[Task inputs]

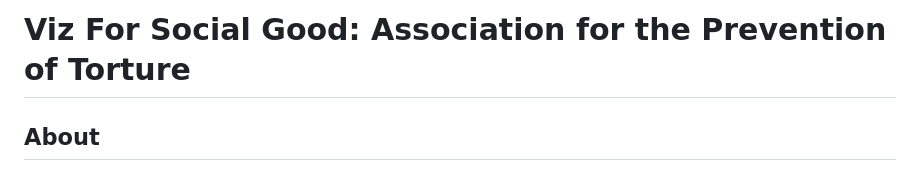
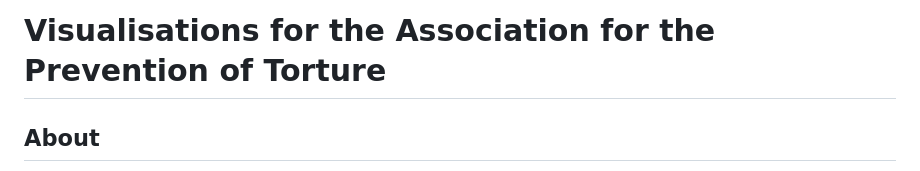
Before and after one commit to gmschroe/apt-vis-2025, a Markdown page: README.md, the part around the change. Rendered like a GitHub page.

Commit message:
updated title

```diff
--- a/README.md
+++ b/README.md
@@ -1,4 +1,4 @@
-# Viz For Social Good: Association for the Prevention of Torture
+# Visualisations for the Association for the Prevention of Torture
 
 ## About
 
```
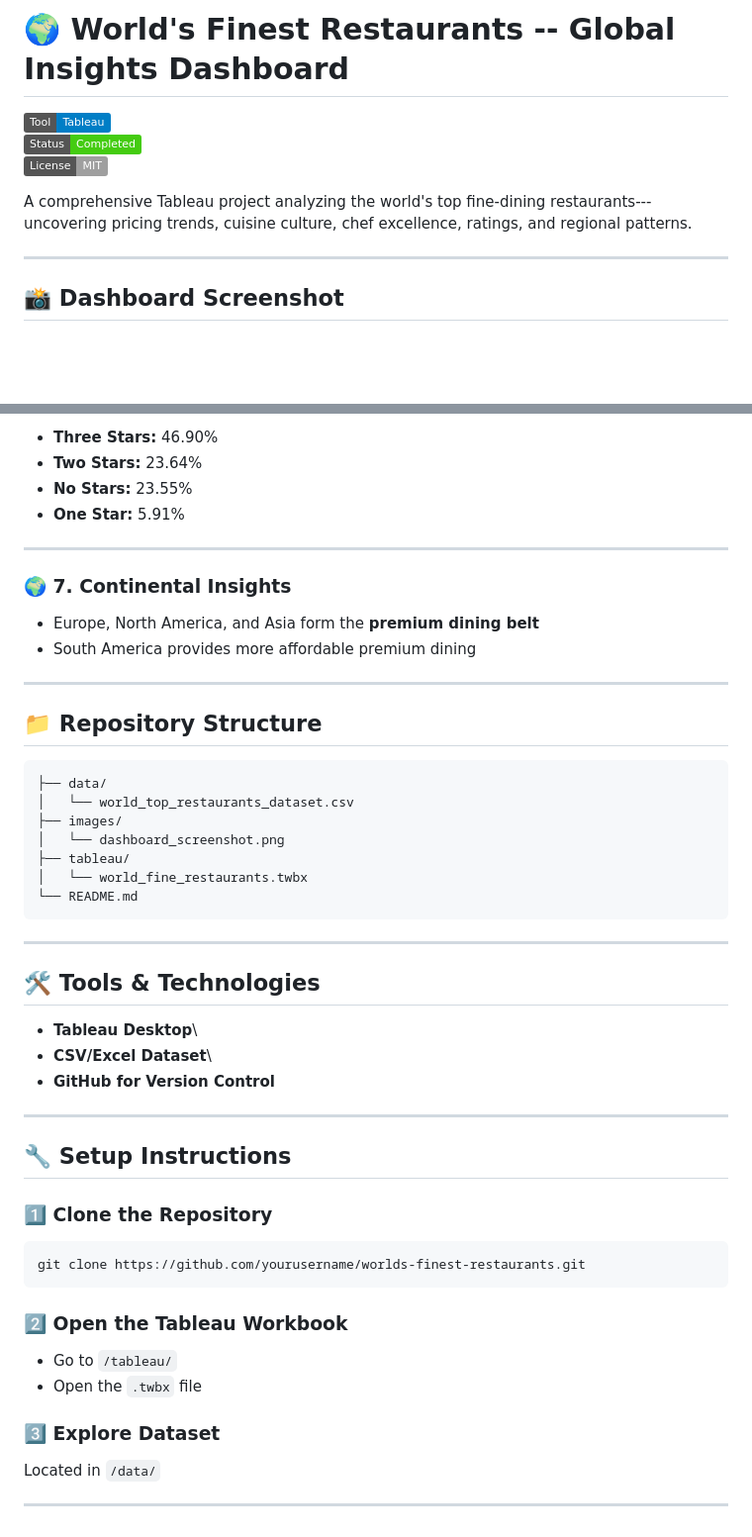
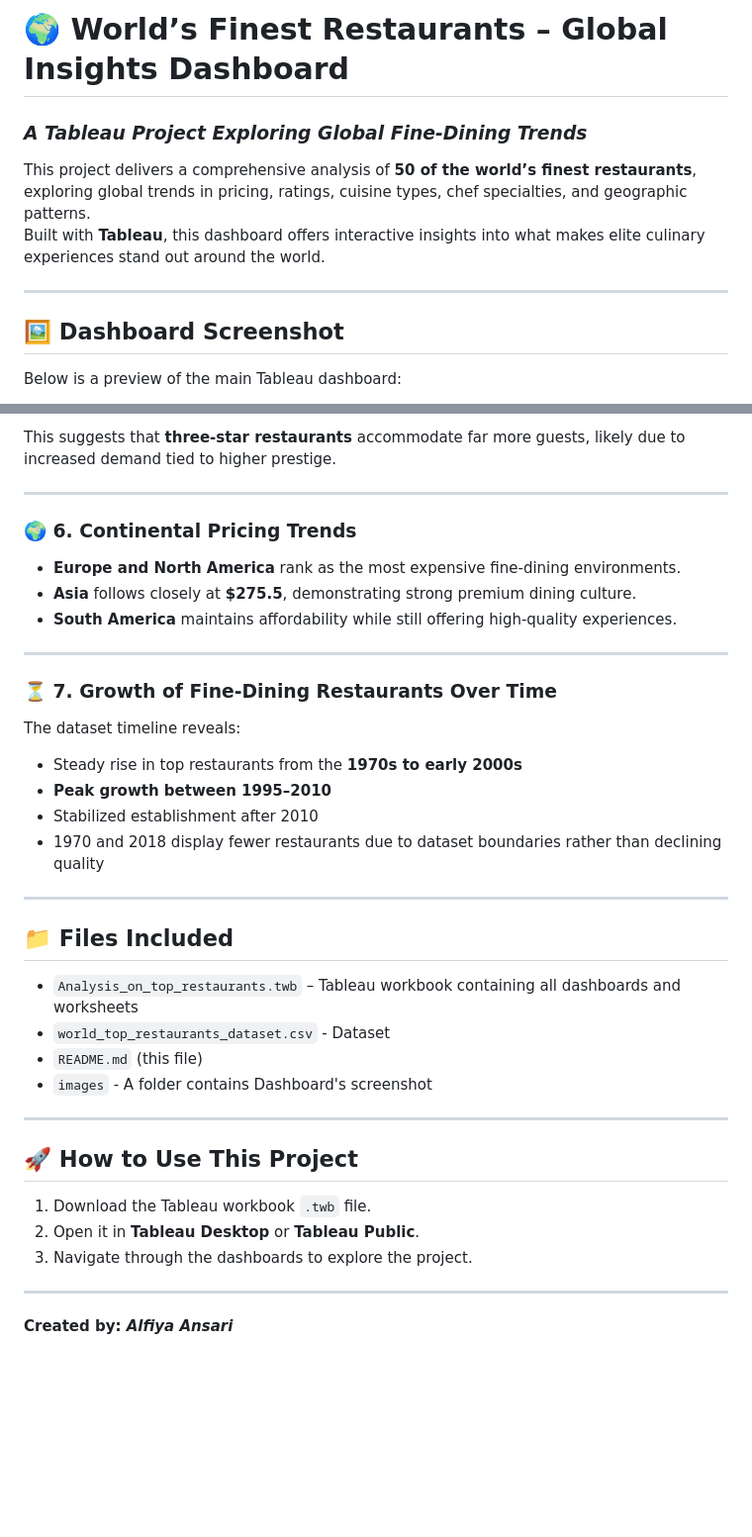
Before and after one commit to alfiya-ansari-175/Data-Science-Portfolio, a Markdown page: Tableau-World's Finest Restaurants/World_Finest_Restaurants_README.md, 2 parts joined by grey strips. Shown: that part at 99% size. Drawn GitHub-style; badges without logos; blank space fills up the shorter version.

````diff
--- a/Tableau-World's Finest Restaurants/World_Finest_Restaurants_README.md
+++ b/Tableau-World's Finest Restaurants/World_Finest_Restaurants_README.md
@@ -1,14 +1,12 @@
-# 🌍 World's Finest Restaurants -- Global Insights Dashboard
+# 🌍 World’s Finest Restaurants – Global Insights Dashboard
+### *A Tableau Project Exploring Global Fine-Dining Trends*
 
-![Tableau](https://img.shields.io/badge/Tool-Tableau-blue)\
-![Status](https://img.shields.io/badge/Status-Completed-brightgreen)\
-![License](https://img.shields.io/badge/License-MIT-lightgrey)
+This project delivers a comprehensive analysis of **50 of the world’s finest restaurants**, exploring global trends in pricing, ratings, cuisine types, chef specialties, and geographic patterns.
+Built with **Tableau**, this dashboard offers interactive insights into what makes elite culinary experiences stand out around the world.
 
-A comprehensive Tableau project analyzing the world's top fine-dining
-restaurants---uncovering pricing trends, cuisine culture, chef
-excellence, ratings, and regional patterns.
+---
 
-------------------------------------------------------------------------
+## 🖼️ Dashboard Screenshot
 
-## 📸 Dashboard Screenshot
+Below is a preview of the main Tableau dashboard:
 
@@ -81,53 +91,41 @@ Top cuisine types (by number of restaurants): - **New Nordic -- 435** -
 
--   **Three Stars:** 46.90%
--   **Two Stars:** 23.64%
--   **No Stars:** 23.55%
--   **One Star:** 5.91%
+This suggests that **three-star restaurants** accommodate far more guests, likely due to increased demand tied to higher prestige.
 
-------------------------------------------------------------------------
+---
 
-### 🌍 **7. Continental Insights**
+### 🌍 6. Continental Pricing Trends
+- **Europe and North America** rank as the most expensive fine-dining environments.
+- **Asia** follows closely at **$275.5**, demonstrating strong premium dining culture.
+- **South America** maintains affordability while still offering high-quality experiences.
 
--   Europe, North America, and Asia form the **premium dining belt**
--   South America provides more affordable premium dining
+---
 
-------------------------------------------------------------------------
+### ⏳ 7. Growth of Fine-Dining Restaurants Over Time
+The dataset timeline reveals:
 
-## 📁 Repository Structure
+- Steady rise in top restaurants from the **1970s to early 2000s**
+- **Peak growth between 1995–2010**
+- Stabilized establishment after 2010
+- 1970 and 2018 display fewer restaurants due to dataset boundaries rather than declining quality
 
-    ├── data/
-    │   └── world_top_restaurants_dataset.csv
-    ├── images/
-    │   └── dashboard_screenshot.png
-    ├── tableau/
-    │   └── world_fine_restaurants.twbx
-    └── README.md
+---
 
-------------------------------------------------------------------------
+## 📁 Files Included
 
-## 🛠️ Tools & Technologies
+* `Analysis_on_top_restaurants.twb` – Tableau workbook containing all dashboards and worksheets
+* `world_top_restaurants_dataset.csv` - Dataset
+* `README.md` (this file)
+* `images` - A folder contains Dashboard's screenshot
 
--   **Tableau Desktop**\
--   **CSV/Excel Dataset**\
--   **GitHub for Version Control**
+---
 
-------------------------------------------------------------------------
+## 🚀 How to Use This Project
 
-## 🔧 Setup Instructions
+1. Download the Tableau workbook `.twb` file.
+2. Open it in **Tableau Desktop** or **Tableau Public**.
+3. Navigate through the dashboards to explore the project.
 
-### 1️⃣ Clone the Repository
+---
 
-``` bash
-git clone https://github.com/yourusername/worlds-finest-restaurants.git
-```
 
-### 2️⃣ Open the Tableau Workbook
-
--   Go to `/tableau/`
--   Open the `.twbx` file
-
-### 3️⃣ Explore Dataset
-
-Located in `/data/`
-
-------------------------------------------------------------------------
+**Created by: *Alfiya Ansari***
````
Also changed, not shown: other parts of Tableau-World's Finest Restaurants/World_Finest_Restaurants_README.md (+56 -44 lines).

[/Task inputs]

▸ Exercise aim
Count up the lines in the records that contain the word "America" and reply with that figure only.

▸ Answer space
4